We want to clearly articulate that we are not “anti-marijuana,” and this is not intended to be a political statement or discount the medicinal effects that many users have found so helpful. We prefer that our readers draw their own conclusions, but still feel it’s important to provide scientific facts in the process.

Additional Research Data on Cannabis and Mental Health

We’ve gathered some additional research data which seems to support the argument that those who have a history of mental illness (or are genetically predisposed) may be putting themselves at risk when they use cannabis.

Let’s start with data gathered from Stanford University. Stanford is a very reputable school known for conducting groundbreaking (unbiased) studies. Their website recently published an interview with researcher Robert MacCoun, PhD, who had this to say about the topic…

There is growing evidence that heavy marijuana use is associated with an increased risk of Cannabis Induced Psychosis. We don’t know if it is a true cause-and-effect relationship; let’s hope it is not. But I think the biggest health threat is dependence, which for marijuana is something like getting stuck in the La Brea tar pits — your world just gets smaller and smaller as you get more dysfunctional.

Harvard University Marijuana Research

Over on the east coast, professors at Harvard University are echoing the same thing; putting a strong emphasis on the dangers young users may face.

Contributor Ann McDonald wrote a lengthy piece on the Harvard Medical School site, sharing statistics their researchers put together after monitoring 2,000 local teenagers. That data showed that young people who smoked marijuana at least five times were twice as likely to have developed a psychosis over the next 10 years than those who did not.

Other data points showed that the young smokers most at risk were the ones who have a parent or sibling suffering from a psychotic disorder. It also showed that “heavy teenage users” (smoking more than 50 times per week) were six times as likely to develop some type of mental illness.
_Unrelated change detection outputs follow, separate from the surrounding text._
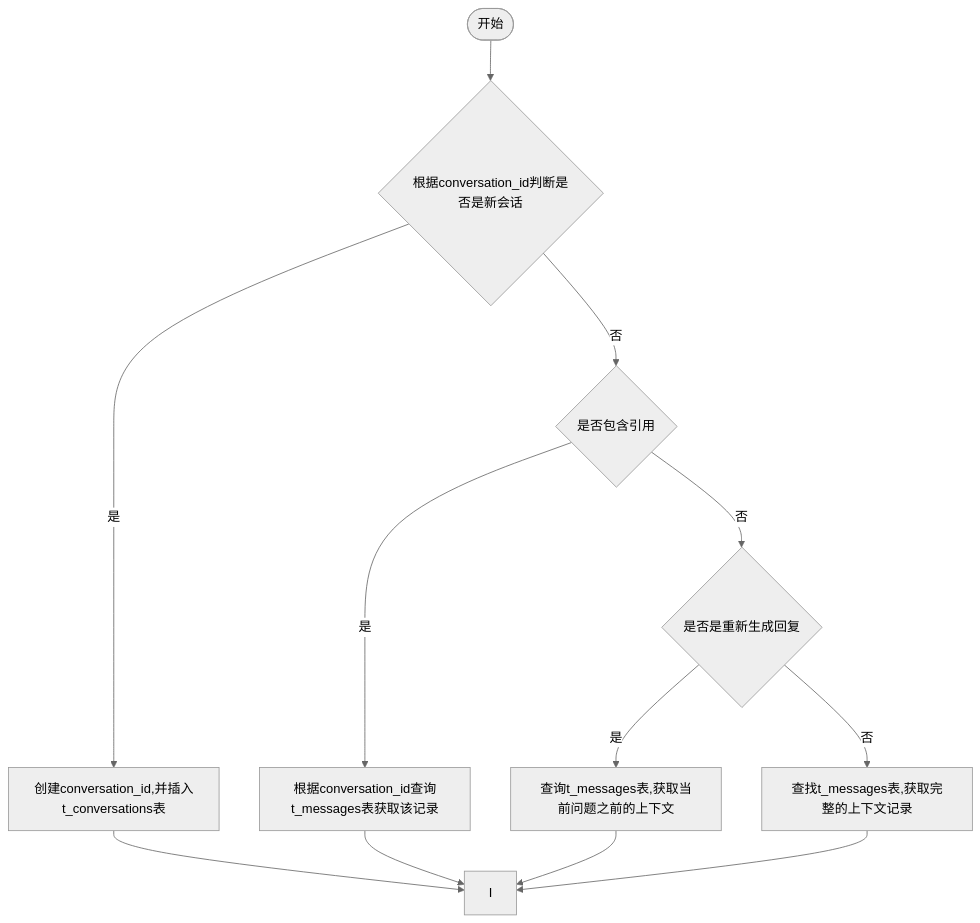
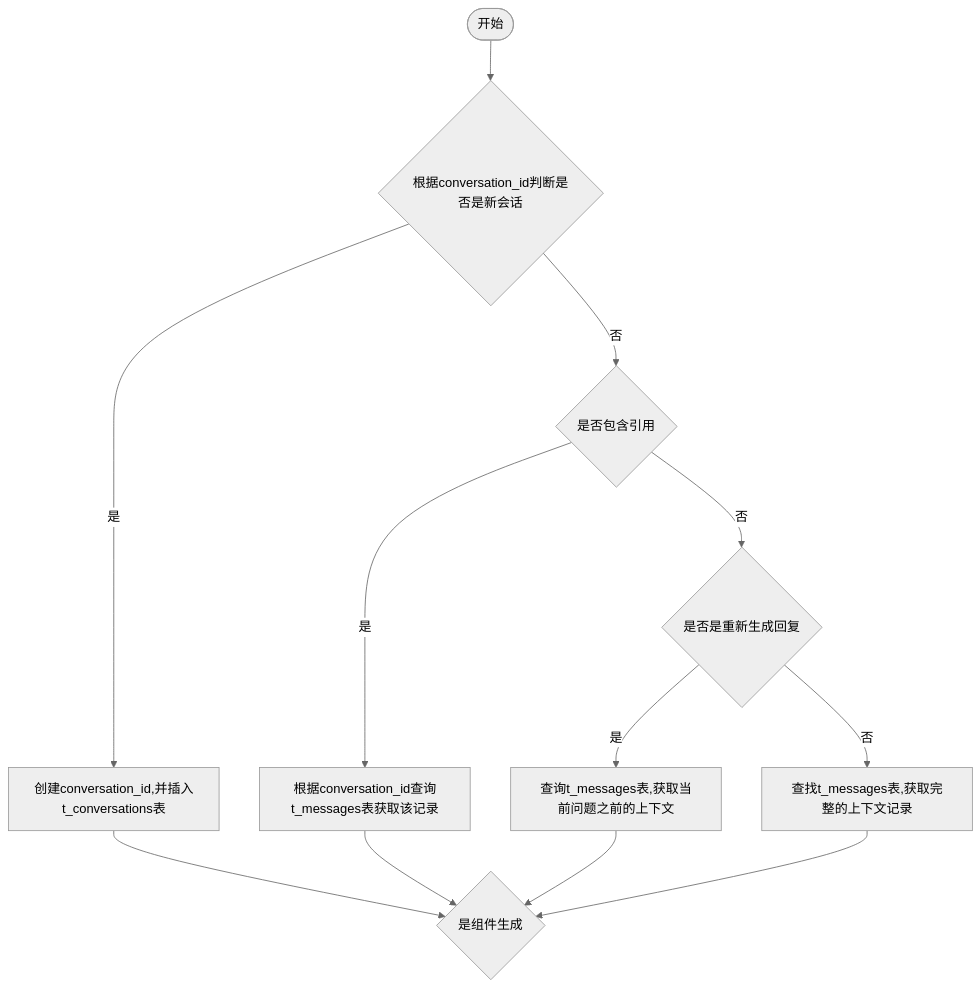
One commit to yingjianzh/iodraw-files changed the diagram in all/未命名-7.md. Above: the diagram before and after it, drawn with Mermaid (neutral theme).

Commit message:
2024-10-12 14:25:34 update

````diff
--- a/all/未命名-7.md
+++ b/all/未命名-7.md
@@ -1,14 +1,14 @@
 ```mermaid
 flowchart TD
     A([开始]) --> B{根据conversation_id判断是否是新会话}
     B -- 是 --> C[创建conversation_id,并插入t_conversations表]
     B -- 否 --> D{是否包含引用}
     D -- 是 --> E[根据conversation_id查询t_messages表获取该记录]
     D -- 否 --> F{是否是重新生成回复}
     F -- 是 --> G[查询t_messages表,获取当前问题之前的上下文]
     F -- 否 --> H[查找t_messages表,获取完整的上下文记录]
      
-    C & E & G & H --> I
+    C & E & G & H --> I{是组件生成}
 
 
 ```
````
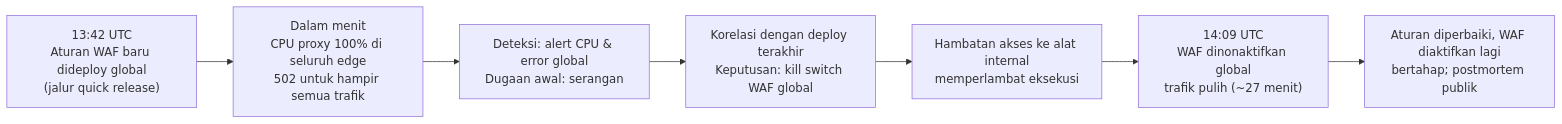
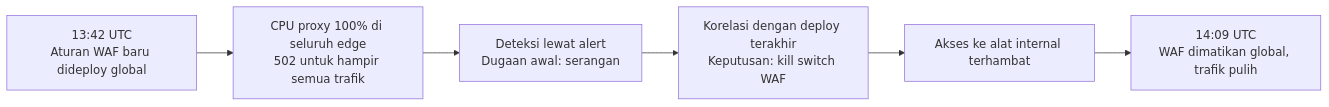
One commit to andreanpradanaa/sysdesign-lab changed the diagram in src/content/lessons/bagian-4/cloudflare.mdx. Above: the diagram before and after it, drawn with Mermaid. The commit also changed other lines of this file and 22 other files, not shown here.

````diff
--- a/src/content/lessons/bagian-4/cloudflare.mdx
+++ b/src/content/lessons/bagian-4/cloudflare.mdx
@@ -93,9 +103,8 @@
 ```mermaid
 flowchart LR
-  A["13:42 UTC\nAturan WAF baru dideploy global\n(jalur quick release)"] --> B["Dalam menit\nCPU proxy 100% di seluruh edge\n502 untuk hampir semua trafik"]
-  B --> C["Deteksi: alert CPU & error global\nDugaan awal: serangan"]
-  C --> D["Korelasi dengan deploy terakhir\nKeputusan: kill switch WAF global"]
-  D --> E["Hambatan akses ke alat internal\nmemperlambat eksekusi"]
-  E --> F["14:09 UTC\nWAF dinonaktifkan global\ntrafik pulih (~27 menit)"]
-  F --> G["Aturan diperbaiki, WAF diaktifkan lagi\nbertahap; postmortem publik"]
+  A["13:42 UTC\nAturan WAF baru dideploy global"] --> B["CPU proxy 100% di seluruh edge\n502 untuk hampir semua trafik"]
+  B --> C["Deteksi lewat alert\nDugaan awal: serangan"]
+  C --> D["Korelasi dengan deploy terakhir\nKeputusan: kill switch WAF"]
+  D --> E["Akses ke alat internal terhambat"]
+  E --> F["14:09 UTC\nWAF dimatikan global, trafik pulih"]
 ```
````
The teenage brain is still a work in progress,” McDonald wrote. “Between the teen years and the mid-20s, areas of the brain responsible for judgment and problem solving are still making connections with the emotional centers of the brain. Smoking marijuana may derail this process and so increase a young person’s vulnerability to psychotic thinking.

The data goes much further than that, and interestingly enough, scientists from the around the world have also conducted thorough research on this topic and yielded very similar results. Sweden, for example, has published lengthy journals on the correlation between cannabis and schizophrenia, complete with bar graphs and scientific testimonials.

correlation between cannabis and schizophrenia

It is always important to keep an open mind and understand the facts before embracing a substance you’re about to put into your body. And if you are a marijuana user and are noticing psychotic symptoms begin to emerge, we want you to understand that you are not alone and help is always available.

Cannabis Induced Psychosis is very real and is often scary for those who experience it.

If marijuana use leads to addiction, it might be necessary to seek dual diagnosis treatment to overcome the issues brought on by marijuana use and mental health problems combined.